The “Join, or Die” snake is one of America’s most recognizable, beloved and replicated icons. Emblazoned on flags and t-shirts, pillow cases and iPhone cases, and even on tv show title cards and in comic books, the image is upheld today as a both specifically as an emblem of American independence, and generally as bid for unity against a common oppression. But the world’s most adored reptile didn’t start this way.
Created by Benjamin Franklin in 1754, the “Join, or Die” snake originally signified loyalty to the English empire. It wasn’t a call to action, but an order to fall into line. It was only later that “Join, or Die” evolved into a revolutionary rallying cry — and when it did, it became America’s first meme, too.
Today marks the 277th anniversary of Boston-based publisher Andrew Bradford releasing American Magazine; or Monthly View of the Political State of the British Colonies.
Meanwhile, three days from now, February 16, marks the same amount of time since Bradford’s protégé and later rival, Benjamin Franklin, published his The General Magazine, and Historical Chronicle for all the British Plantations in America.
Neither publication lasted very long: American Magazine shuttered after three months and Franklin’s in six.
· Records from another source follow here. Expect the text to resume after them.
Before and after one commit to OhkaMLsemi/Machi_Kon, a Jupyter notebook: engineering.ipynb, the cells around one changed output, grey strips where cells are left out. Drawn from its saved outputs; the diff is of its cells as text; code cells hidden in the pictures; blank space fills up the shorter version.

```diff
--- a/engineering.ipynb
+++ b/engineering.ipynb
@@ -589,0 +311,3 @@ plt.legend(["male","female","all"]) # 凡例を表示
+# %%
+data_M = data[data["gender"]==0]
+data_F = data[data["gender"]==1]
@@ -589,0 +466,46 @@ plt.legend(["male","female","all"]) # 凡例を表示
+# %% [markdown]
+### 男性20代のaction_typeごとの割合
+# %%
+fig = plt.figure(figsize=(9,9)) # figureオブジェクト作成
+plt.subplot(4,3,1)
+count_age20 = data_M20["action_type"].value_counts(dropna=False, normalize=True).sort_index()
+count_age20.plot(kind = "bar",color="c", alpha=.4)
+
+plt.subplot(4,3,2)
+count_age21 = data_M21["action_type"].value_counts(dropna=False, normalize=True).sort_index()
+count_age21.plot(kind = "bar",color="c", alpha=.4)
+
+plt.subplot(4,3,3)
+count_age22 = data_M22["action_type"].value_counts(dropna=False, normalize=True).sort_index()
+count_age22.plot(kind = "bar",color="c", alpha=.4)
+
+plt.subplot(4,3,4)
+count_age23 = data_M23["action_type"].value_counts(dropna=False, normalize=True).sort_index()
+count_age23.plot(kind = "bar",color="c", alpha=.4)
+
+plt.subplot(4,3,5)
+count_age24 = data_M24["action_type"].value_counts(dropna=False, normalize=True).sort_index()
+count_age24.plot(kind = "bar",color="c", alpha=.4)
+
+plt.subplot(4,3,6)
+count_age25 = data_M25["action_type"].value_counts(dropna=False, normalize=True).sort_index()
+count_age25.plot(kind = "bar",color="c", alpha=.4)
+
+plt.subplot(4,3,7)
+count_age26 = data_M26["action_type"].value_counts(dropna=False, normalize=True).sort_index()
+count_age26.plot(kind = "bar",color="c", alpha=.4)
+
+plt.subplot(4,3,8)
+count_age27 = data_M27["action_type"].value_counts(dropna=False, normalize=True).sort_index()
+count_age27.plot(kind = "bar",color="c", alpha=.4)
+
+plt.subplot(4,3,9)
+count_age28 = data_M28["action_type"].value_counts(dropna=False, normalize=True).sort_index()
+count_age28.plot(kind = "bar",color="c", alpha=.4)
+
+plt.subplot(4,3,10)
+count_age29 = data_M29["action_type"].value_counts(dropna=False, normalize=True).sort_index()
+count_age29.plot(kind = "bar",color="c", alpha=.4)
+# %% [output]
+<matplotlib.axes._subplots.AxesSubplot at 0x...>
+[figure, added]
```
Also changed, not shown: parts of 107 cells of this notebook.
Media in America, and in general, has always been a tough gig – and that’s putting it nicely.
On November 14, 1959, two months before announcing his presidential campaign, John Kennedy published a TV Guide article evaluating television’s influence on American politics. His assessment? It’s complicated.
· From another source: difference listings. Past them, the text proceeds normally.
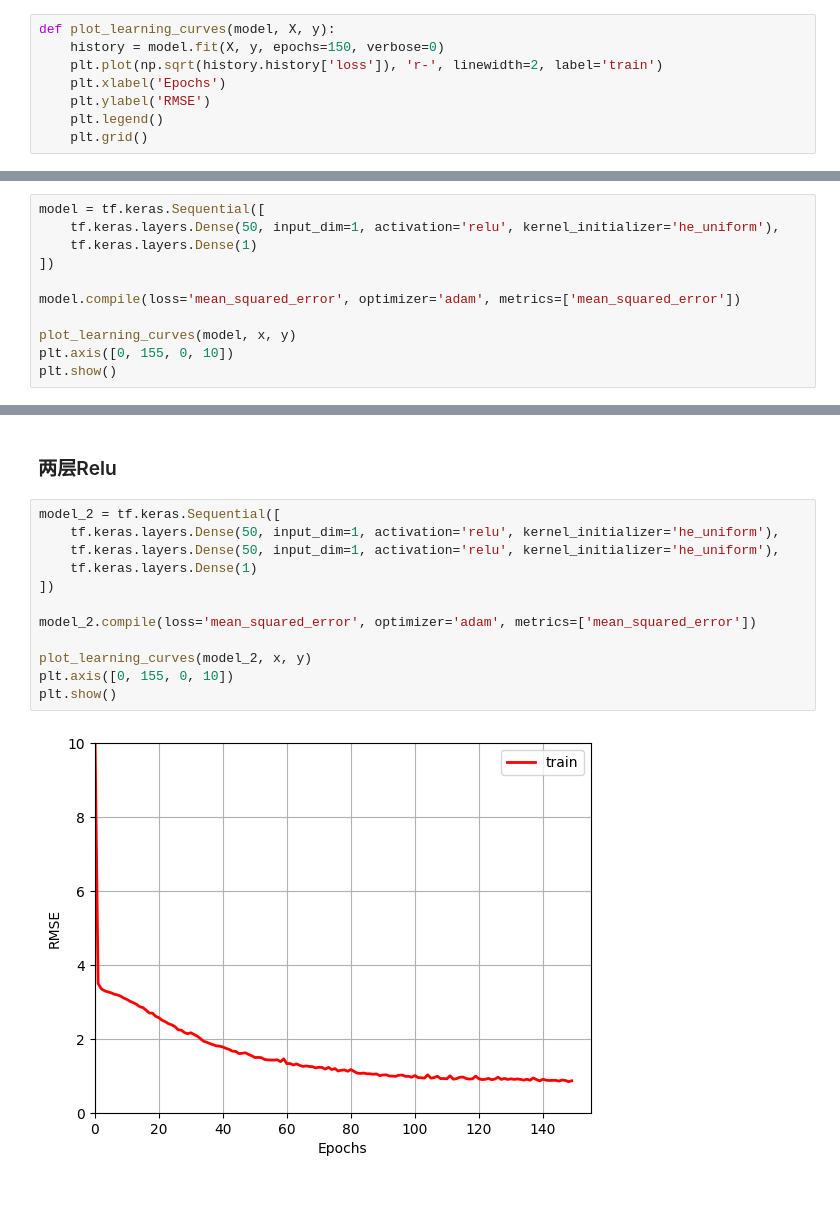
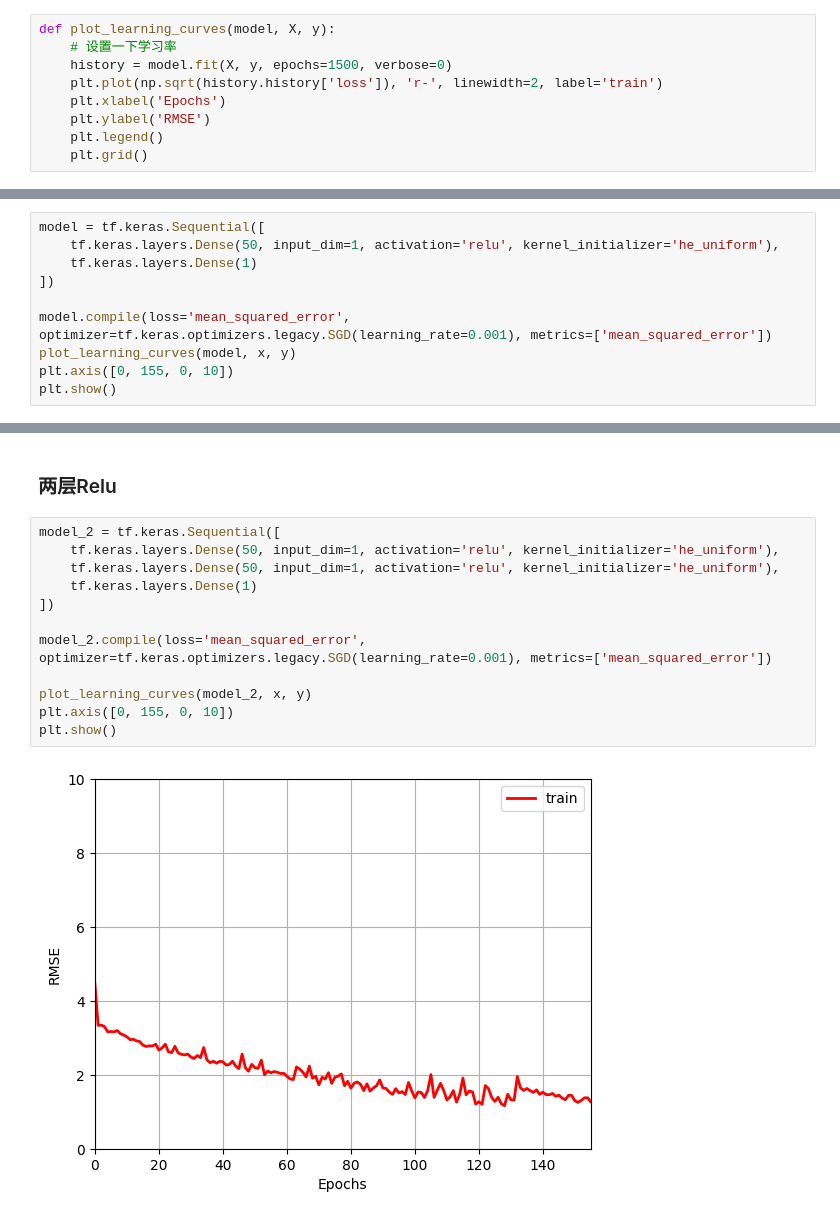
Before and after one commit to WinstonLiyt/Exercise-for-CS21008, a Jupyter notebook: exercise/chap4_ simple neural network/relu.ipynb, the cells around one changed output, grey strips where cells are left out. Cells and saved outputs as stored; diff of their text form.

```diff
--- a/exercise/chap4_ simple neural network/relu.ipynb
+++ b/exercise/chap4_ simple neural network/relu.ipynb
@@ -20,7 +23,8 @@ plt.show()
 ### 定义绘图曲线
 # %%
 def plot_learning_curves(model, X, y):
-    history = model.fit(X, y, epochs=150, verbose=0)
+    # 设置一下学习率
+    history = model.fit(X, y, epochs=1500, verbose=0)
     plt.plot(np.sqrt(history.history['loss']), 'r-', linewidth=2, label='train')
     plt.xlabel('Epochs')
     plt.ylabel('RMSE')
@@ -34,8 +38,7 @@ model = tf.keras.Sequential([
     tf.keras.layers.Dense(1)
 ])
 
-model.compile(loss='mean_squared_error', optimizer='adam', metrics=['mean_squared_error'])
-
+model.compile(loss='mean_squared_error', optimizer=tf.keras.optimizers.legacy.SGD(learning_rate=0.001), metrics=['mean_squared_error'])
 plot_learning_curves(model, x, y)
 plt.axis([0, 155, 0, 10])
 plt.show()
@@ -46,14 +61,14 @@ plt.show()
 # %%
 model_2 = tf.keras.Sequential([
     tf.keras.layers.Dense(50, input_dim=1, activation='relu', kernel_initializer='he_uniform'),
     tf.keras.layers.Dense(50, input_dim=1, activation='relu', kernel_initializer='he_uniform'),
     tf.keras.layers.Dense(1)
 ])
 
-model_2.compile(loss='mean_squared_error', optimizer='adam', metrics=['mean_squared_error'])
+model_2.compile(loss='mean_squared_error', optimizer=tf.keras.optimizers.legacy.SGD(learning_rate=0.001), metrics=['mean_squared_error'])
 
 plot_learning_curves(model_2, x, y)
 plt.axis([0, 155, 0, 10])
 plt.show()
 # %% [output]
-[figure, old version]
+[figure, new version]
```
Also changed, not shown: parts of 21 cells of this notebook, 1 other file.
Clearly the then-new media was already instrumental in engaging and informing the public and would continue to be for generations, but the future president also worried about PR hacks creating fraudulent charlatans, feared media manipulation, and fretted about how prohibitive advertising costs would keep good politicians down.
From the conclusion of his piece, “A Force That Has Changed The Political Scene:”
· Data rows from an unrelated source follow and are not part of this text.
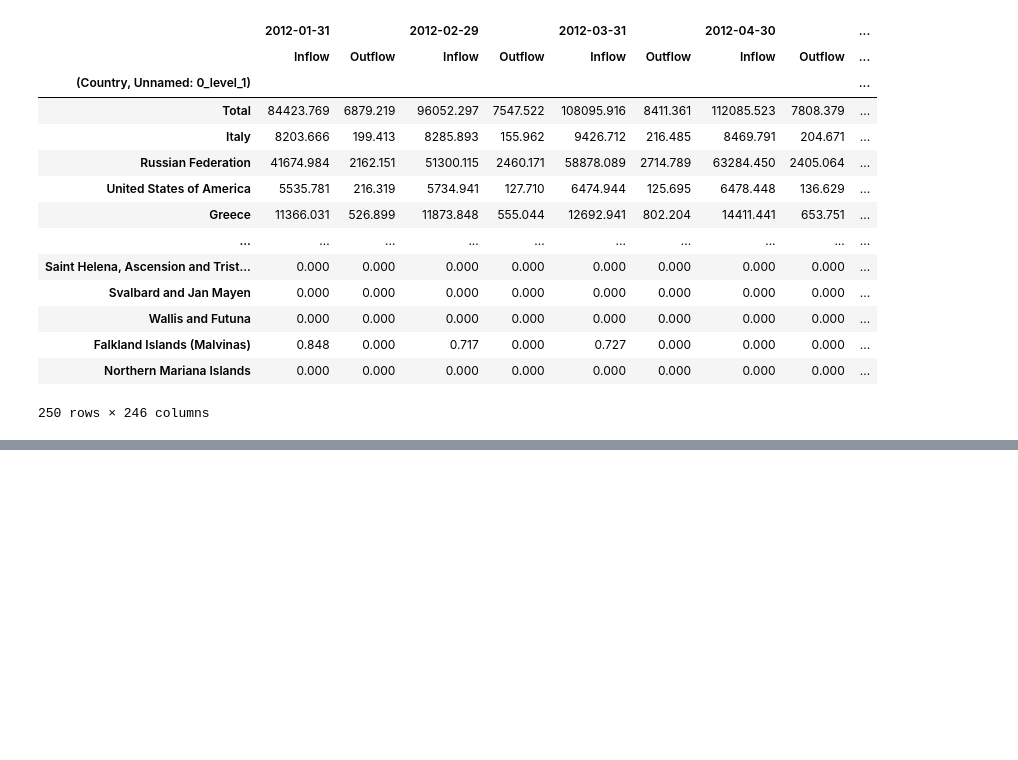
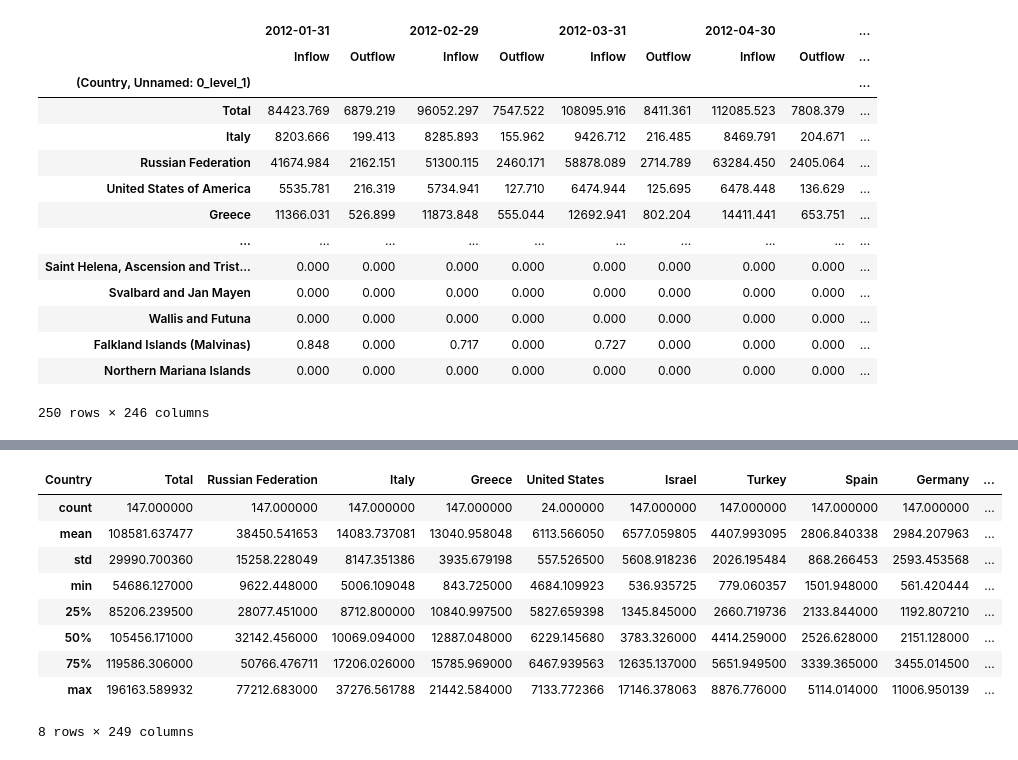
Before and after one commit to spyderroque/Georgia-Ukraine-War, a Jupyter notebook: Economics/Economics.ipynb, the cells around one changed output, grey strips where cells are left out. Saved outputs shown, nothing was run; the diff lists cells and outputs as text; code cells hidden in the pictures; blank space fills up the shorter version.

```diff
--- a/Economics/Economics.ipynb
+++ b/Economics/Economics.ipynb
@@ -407,0 +442,3 @@ df_Remissions=df_Remissions.join(df_Remissions_part2)
+# %%
+for x in range(0, len(column_name)):
+    df_Remissions.rename(columns={df_Remissions.columns.values[x*2][0]:column_name[x], df_Remissions.columns.values[x*2+1][0]:column_name[x]}, inplace=True)
@@ -407,0 +463,5 @@ df_Remissions=df_Remissions.join(df_Remissions_part2)
+# %%
+df_Remissions_Inflow = df_Remissions.loc[:, idx[:,"Inflow"]]
+df_Remissions_Inflow = df_Remissions_Inflow.reset_index().droplevel(1, axis = 1)
+df_Remissions_Inflow.set_index("Country", inplace= True)
+df_Remissions_Inflow = df_Remissions_Inflow.T.reset_index().rename(columns = {"index":"Year"})
@@ -407,0 +478,6 @@ df_Remissions=df_Remissions.join(df_Remissions_part2)
+# %%
+df_Remissions_Outflow = df_Remissions.loc[:, idx[:,"Outflow"]]
+df_Remissions_Outflow = df_Remissions_Outflow.reset_index().droplevel(1, axis = 1)
+df_Remissions_Outflow.set_index("Country", inplace= True)
+df_Remissions_Outflow = df_Remissions_Outflow.T.reset_index().rename(columns = {"index":"Year"})
+df_Remissions_Outflow.head()
@@ -407,0 +492,15 @@ df_Remissions=df_Remissions.join(df_Remissions_part2)
+# %%
+df_Remissions_netflow = df_Remissions_Inflow.set_index("Year").subtract(df_Remissions_Outflow.set_index("Year")).reset_index()
+# %%
+df_Remissions_netflow.describe()
+# %% [output]
+| Country | Total | Russian Federation | Italy | Greece | United States | Israel | Turkey | Spain | Germany | ... |
+| count | 147.000000 | 147.000000 | 147.000000 | 147.000000 | 24.000000 | 147.000000 | 147.000000 | 147.000000 | 147.000000 | ... |
+| mean | 108581.637477 | 38450.541653 | 14083.737081 | 13040.958048 | 6113.566050 | 6577.059805 | 4407.993095 | 2806.840338 | 2984.207963 | ... |
+| std | 29990.700360 | 15258.228049 | 8147.351386 | 3935.679198 | 557.526500 | 5608.918236 | 2026.195484 | 868.266453 | 2593.453568 | ... |
+| min | 54686.127000 | 9622.448000 | 5006.109048 | 843.725000 | 4684.109923 | 536.935725 | 779.060357 | 1501.948000 | 561.420444 | ... |
+| 25% | 85206.239500 | 28077.451000 | 8712.800000 | 10840.997500 | 5827.659398 | 1345.845000 | 2660.719736 | 2133.844000 | 1192.807210 | ... |
+| 50% | 105456.171000 | 32142.456000 | 10069.094000 | 12887.048000 | 6229.145680 | 3783.326000 | 4414.259000 | 2526.628000 | 2151.128000 | ... |
+| 75% | 119586.306000 | 50766.476711 | 17206.026000 | 15785.969000 | 6467.939563 | 12635.137000 | 5651.949500 | 3339.365000 | 3455.014500 | ... |
+| max | 196163.589932 | 77212.683000 | 37276.561788 | 21442.584000 | 7133.772366 | 17146.378063 | 8876.776000 | 5114.014000 | 11006.950139 | ... |
+8 rows × 249 columns
```
Also changed, not shown: parts of 11 cells of this notebook, 3 other files.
…Political success on television is not, unfortunately, limited only to those who deserve it. It is a medium which lends itself to manipulation, exploitation and gimmicks. It can be abused by demagogs [sic], by appeals to emotion and prejudice and ignorance.
Political campaigns can be actually taken over by the “public relations” experts, who tell the candidate not only how to use TV but what to say, what to stand for and what “kind of person” to be. Political shows, like quiz shows, can be fixed-and sometimes are.
The other great problem TV presents for politics is the item of financial cost. It is no small item…. If all candidates and parties are to have equal access to this essential and decisive campaign medium, without becoming deeply obligated to the big financial contributors from the worlds of business, labor or other major lobbies, then the time has come when a solution must be found to this problem of TV costs.
…The basic point is this: Whether TV improves or worsens our political system, whether it serves the purpose of political education or deception, whether it gives us better or poorer candidates, more intelligent or more prejudiced campaigns-the answers to all this are up to you, the viewing public.
It is in your power to perceive deception, to shut off gimmickry, to reward honesty, to demand legislation where needed. Without your approval, no TV show is worthwhile and no politician can exist.
Kennedy was of course right about it all, as he was when he noted that television would breed a new generation of polished and youthful candidates. The only thing Kennedy got wrong in his essay? This: “Today a vast viewing public is able to detect [political] deception…” He always was an optimistic one…